Wayne Jacintho - Kauai, Hawaii Artist


Wayne Jacintho was born on Kaua'i, Hawai'i, the oldest of 4 children, to third-generation parents whose ancestors had come from Madeira and the Azores. At the age of 5 he was voraciously reading books, and showed an early proficiency in drawing. Arts and crafts were his favorite subjects in school, as well as all things mechanical and electrical.

He graduated from high school and entered the US Air Force where he realized 2 of his dreams: an education in eletronics, and a 5-year stint in Japan. There he purchased his first professional camera and learned darkroom techniques. He also worked as an instructor in the Wood Hobbyshop, making pieces of furniture, some of which he still has. In love with Japan, he nearly stayed there upon his discharge, but the lure of Kaua'i's beauty and sweet air brought him back.
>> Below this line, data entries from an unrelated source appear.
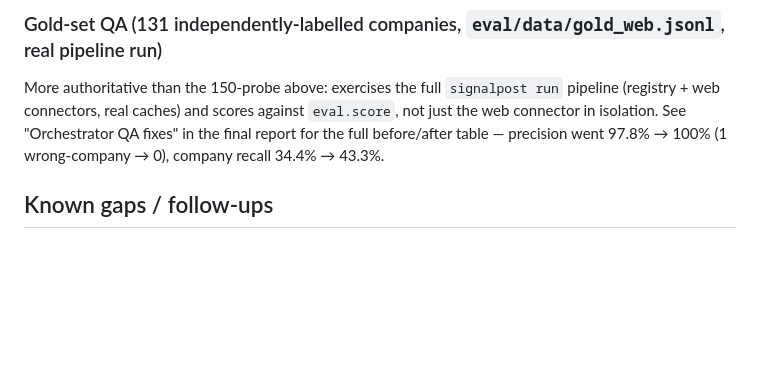
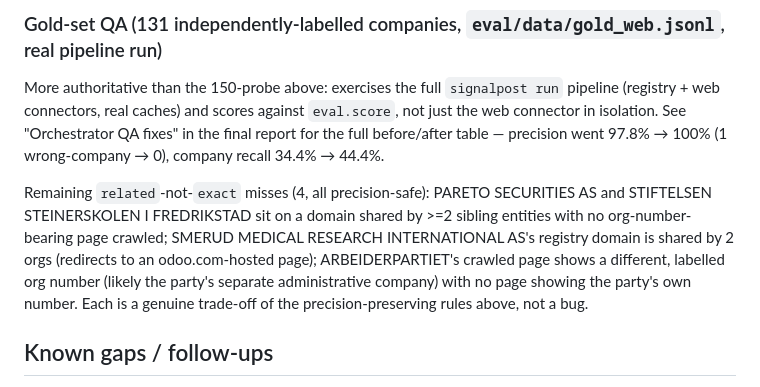
Before and after one commit to noneedofit/provenance, a Markdown page: docs/web.md, the part around the change. Rendered like a GitHub page; blank space fills up the shorter version.

Commit message:
docs: record final gold-set QA numbers and remaining precision-safe misses
Co-Authored-By: Claude Opus 5.5 <noreply@anthropic.com>

```diff
--- a/docs/web.md
+++ b/docs/web.md
@@ -181,7 +181,14 @@ split them further; `web_attempts` in the saved JSON has the per-candidate verdi
 More authoritative than the 150-probe above: exercises the full `signalpost run` pipeline (registry +
 web connectors, real caches) and scores against `eval.score`, not just the web connector in isolation.
 See "Orchestrator QA fixes" in the final report for the full before/after table — precision went
-97.8% → 100% (1 wrong-company → 0), company recall 34.4% → 43.3%.
+97.8% → 100% (1 wrong-company → 0), company recall 34.4% → 44.4%.
+
+Remaining `related`-not-`exact` misses (4, all precision-safe): PARETO SECURITIES AS and STIFTELSEN
+STEINERSKOLEN I FREDRIKSTAD sit on a domain shared by >=2 sibling entities with no org-number-bearing
+page crawled; SMERUD MEDICAL RESEARCH INTERNATIONAL AS's registry domain is shared by 2 orgs (redirects
+to an odoo.com-hosted page); ARBEIDERPARTIET's crawled page shows a different, labelled org number
+(likely the party's separate administrative company) with no page showing the party's own number. Each
+is a genuine trade-off of the precision-preserving rules above, not a bug.
 
 ## Known gaps / follow-ups
 
```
A job at the westside Navy base kept him in electronics maintenance, but, dissatisfied, he began taking night classes in photography and creative writing. After 3 years he quit the Navy job and began to pursue a career in woodworking. Buying a lumber mill, slabbing his own trees, he constructed fine furniture in the Scandinavian style. He also began writing professionally, doing a monthly column of humorous "fish stories" for Hawaii Fishing News. In 1984 he realized another of his dreams when he was accepted into the woodworking school of the man whose books had led Wayne back to woodworking. James Krenov had set up his school in FT. Bragg, California, on the Mendocino Coast, and while there Wayne completed 4 major pieces of work, and of the two pieces which sold at the end-of-year show, one of those was his.

All through this time he had been doing photography, but in 1987 he began to photograph one of his greatest passions, the fine-art nude. This blew open the doors of creativity and he immediately began photographing the natural beauty of his island home as well.

Several career changes and a 2-year move to Northern California followed, but by 1994 Wayne was back on Kaua'i where he took up woodturning and continued with his photography. In 1996 he met Nancy Dawson, and they've been together since.

Today Wayne continues his award-winning turning and photography. He is active in the preservation of native forests in his favorite part of Kaua'i, Koke'e. He is a storyteller for school kids who come up to Koke'e on field trips, and is a volunteer hike leader for the Kokee Natural Histrory Museum. In addition, Wayne plays Slack-key guitar, and is a ukulele player in Taj Mahal's Hula Blues Band (the band's second album, "Hanapepe Dream", was cut in Germany in August of 2000, and will be released in February, 2001).

One of his current projects involves the history of Koke'e. Wayne is the photo-restoration member of the team, learning Photoshop on the fly. His other major project is the publication of a collection of his "fish stories".